Thousands of elite troops led by Assad's brother converged on Wednesday on a restive northern area, and neighboring villages warned that the convoys of tanks were approaching in one of the biggest military deployments since the 11-week uprising began. The elite Syrian military unit believed to be led by Assad's younger brother, Maher, had all but surrounded Jisr al-Shughour, leaving open just one route to the border to Turkey 20 kilometers away, sources say. The operation in the town involves the elite 4th Division commanded by Maher. The younger Assad also commands the Republican Guard, which protects the regime and is believed to have played a key role in suppressing the protests.

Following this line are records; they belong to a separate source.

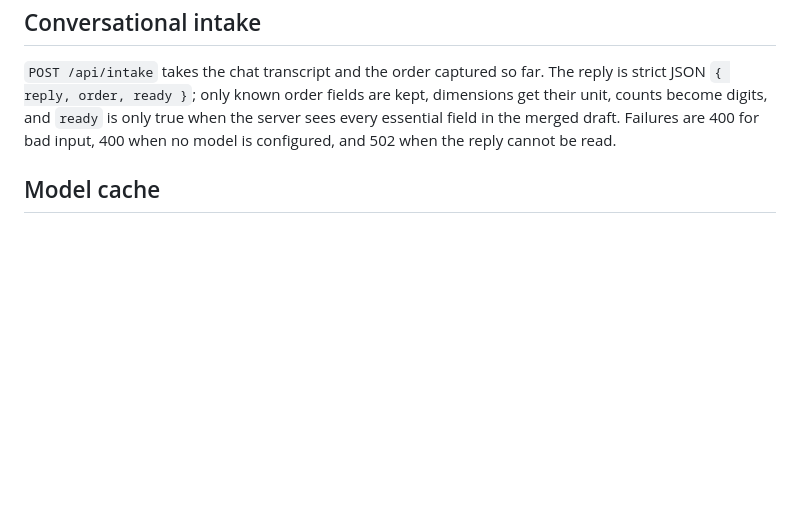
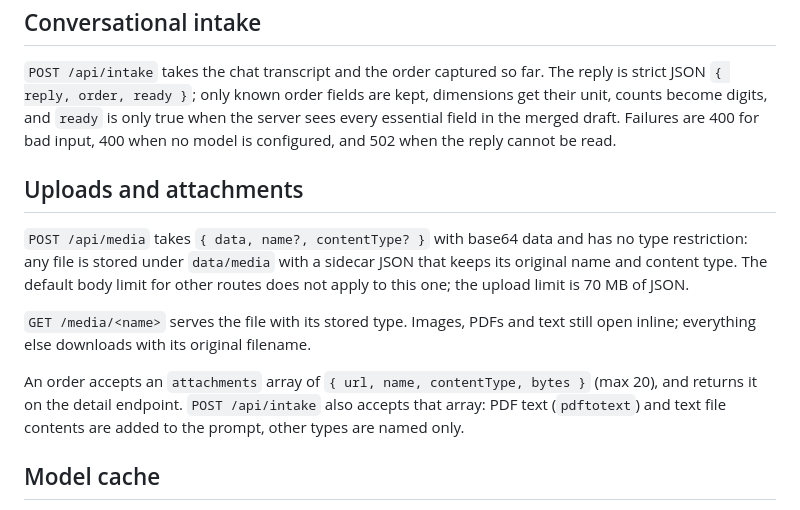
Before and after one commit to BenitoJD/grace-catalogue-studio, a Markdown page: CONTRACT.md, the part around the change. GitHub-like rendering; blank space fills up the shorter version.

```diff
--- a/CONTRACT.md
+++ b/CONTRACT.md
@@ -237,6 +237,21 @@ same tone sets used by the voucher templates.
 
 `POST /api/intake` takes the chat transcript and the order captured so far. The reply is strict JSON `{ reply, order, ready }`; only known order fields are kept, dimensions get their unit, counts become digits, and `ready` is only true when the server sees every essential field in the merged draft. Failures are 400 for bad input, 400 when no model is configured, and 502 when the reply cannot be read.
 
+## Uploads and attachments
+
+`POST /api/media` takes `{ data, name?, contentType? }` with base64 data and has no
+type restriction: any file is stored under `data/media` with a sidecar JSON that
+keeps its original name and content type. The default body limit for other routes
+does not apply to this one; the upload limit is 70 MB of JSON.
+
+`GET /media/<name>` serves the file with its stored type. Images, PDFs and text
+still open inline; everything else downloads with its original filename.
+
+An order accepts an `attachments` array of `{ url, name, contentType, bytes }`
+(max 20), and returns it on the detail endpoint. `POST /api/intake` also accepts
+that array: PDF text (`pdftotext`) and text file contents are added to the prompt,
+other types are named only.
+
 ## Model cache
 
 Copy and notes are cached in the `llm_cache` table, keyed by a SHA-256 of the provider endpoint, the model and every prompt message. A repeated request returns the stored reply with `cached: true` and `latencyMs: 0`, and never calls the provider. `regenerate: true` bypasses the lookup and replaces the cached entry with the new copy.
```
Also changed, not shown: README.md (+4 -0 lines), docs/screenshots/chat-files.png (added), 16 other files.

"Sadly, their actions are inhumane," Erdoğan said, referring to Maher Assad and his team, which has been ferocious in crushing the dissent. "Now the barbarity… Now think [soldiers] pose [for a photo] in such an ugly way at the bedside of women who they killed… that these images cannot be digested," Erdoğan said.
Erdoğan noted that developments in Syria have also put the UN Security Council at work, hinting that Turkey will not support the Syrian government as European countries and the US prepare to vote on a resolution that would condemn Syria over the violence.
Britain, France, Germany and Portugal have asked the UN Security Council to condemn Assad, although veto-wielding Russia has said it would oppose such a move.
"There are now preparations [in the Security Council]. We can't [support] Syria amidst all this as Turkey. We still have relatives [in Syria]," the prime minister said.
Erdoğan recalled his telephone conversation with Assad several days ago but complained that the Syrian government had shrugged off his calls. "I spoke with Mr. Bashar al-Assad four to five days ago. I explained this situation very clearly and openly. Despite this, they take this very lightly. And sadly they tell us different things," Erdoğan said.
Speaking about the increasingly growing number of Syrian refugees in Turkey, Erdoğan said Turkey cannot close its doors to those who want to seek asylum in Turkey. How long will this continue? "This is another issue," Erdoğan concluded.